Today, Peggy Noonan notes in the Opinion Journal that, in addition to crying out in pain at words challenging their ideas, the liberal media and liberal academic institutions are busy shutting down any effort even to speak those challenges to liberal dogma. After pointing out four well-publicized instances in which the liberal media and academia worked to silence those who offended them, Noonan has this to say:
It is not only about rage and resentment, and how some have come to see them as virtues, as an emblem of rightness. I feel so much, therefore my views are correct and must prevail. It is about something so obvious it is almost embarrassing to state. Free speech means hearing things you like and agree with, and it means allowing others to speak whose views you do not like or agree with. This–listening to the other person with respect and forbearance, and with an acceptance of human diversity–is the price we pay for living in a great democracy. And it is a really low price for such a great thing.
We all know this, at least in the abstract. Why are so many forgetting it in the particular?
Let us be more pointed. Students, stars, media movers, academics: They are always saying they want debate, but they don’t. They want their vision imposed. They want to win. And if the win doesn’t come quickly, they’ll rush the stage, curse you out, attempt to intimidate.
And they don’t always recognize themselves to be bullying. So full of their righteousness are they that they have lost the ability to judge themselves and their manner.
And all this continues to come more from the left than the right in America.

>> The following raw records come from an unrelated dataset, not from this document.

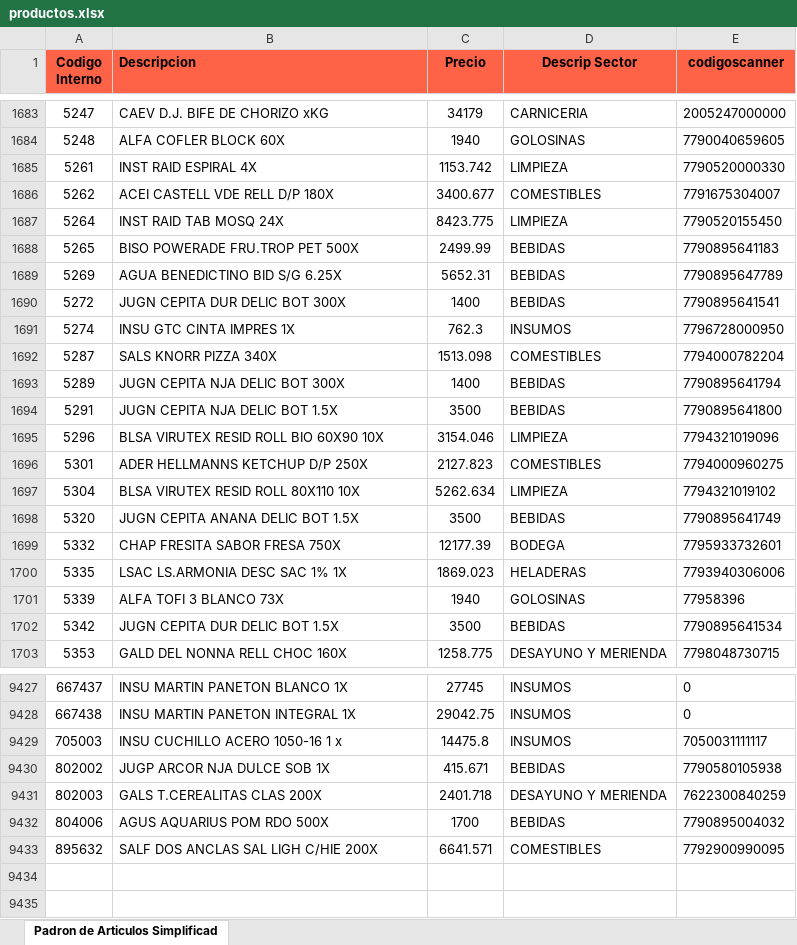
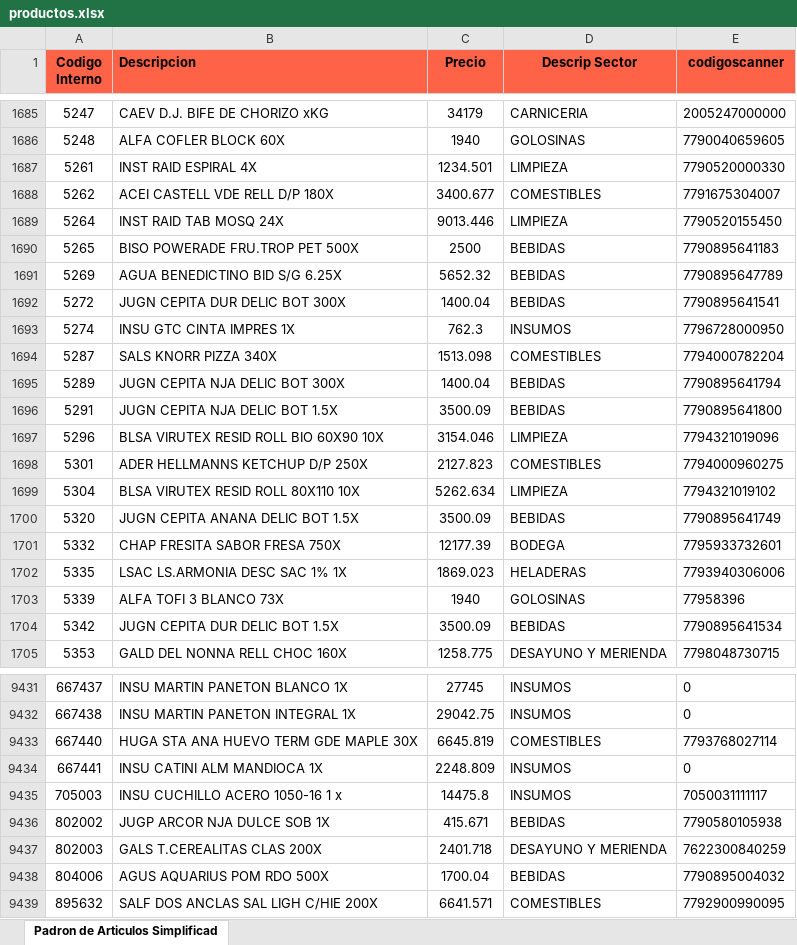
Before and after one commit to Ecraws/buscador-precios-2.0, an Excel workbook: productos.xlsx, sheet Padron de Articulos Simplificad, drawn as a sheet; only a part is shown, gaps mark what is left out; values as stored, in another font and other column widths than the file's, no borders; addresses are those after the commit; the diff covers the shown part only; the diff names each change by its address in the sheet, - before the commit and + after, or states it on an @@ line.

```diff
--- a/productos.xlsx (sheet Padron de Articulos Simplificad)
+++ b/productos.xlsx (sheet Padron de Articulos Simplificad)
-C1687 (Precio): 1153.742
+C1687 (Precio): 1234.501
-C1689 (Precio): 8423.775
+C1689 (Precio): 9013.446
-C1690 (Precio): 2499.99
+C1690 (Precio): 2500
-C1691 (Precio): 5652.31
+C1691 (Precio): 5652.32
-C1692 (Precio): 1400
+C1692 (Precio): 1400.04
-C1695 (Precio): 1400
+C1695 (Precio): 1400.04
-C1696 (Precio): 3500
+C1696 (Precio): 3500.09
-C1700 (Precio): 3500
+C1700 (Precio): 3500.09
-C1704 (Precio): 3500
+C1704 (Precio): 3500.09
+row 9433: 667440 | HUGA STA ANA HUEVO TERM GDE MAPLE 30X | 6645.819 | COMESTIBLES | 7793768027114
+row 9434: 667441 | INSU CATINI ALM MANDIOCA 1X | 2248.809 | INSUMOS | 0
-C9438 (Precio): 1700
+C9438 (Precio): 1700.04
```
Also changed, not shown: 4 added rows and 371 edited cells elsewhere in this sheet.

You see, just as in England, the vocal on the Left trumpet the fact that they’re all about “caring and tolerant attitude[s] towards people,” except that they’re not. Any deviation from their norm (and you can define their norm however you wish), results in violent and comprehensive efforts to silence that deviation. For those of you familiar with Madeline L’Engle’s “A Wrinkle in Time,” you should be reminded of that far away planet, overtaken by evil, in which “It” forces all of the planet’s citizens to think and speak a single way, or suffer severe punishment and reeducation. I certainly know I’m reminded of that cold, dark, drab place, and it makes me shudder to think it may one day be my home.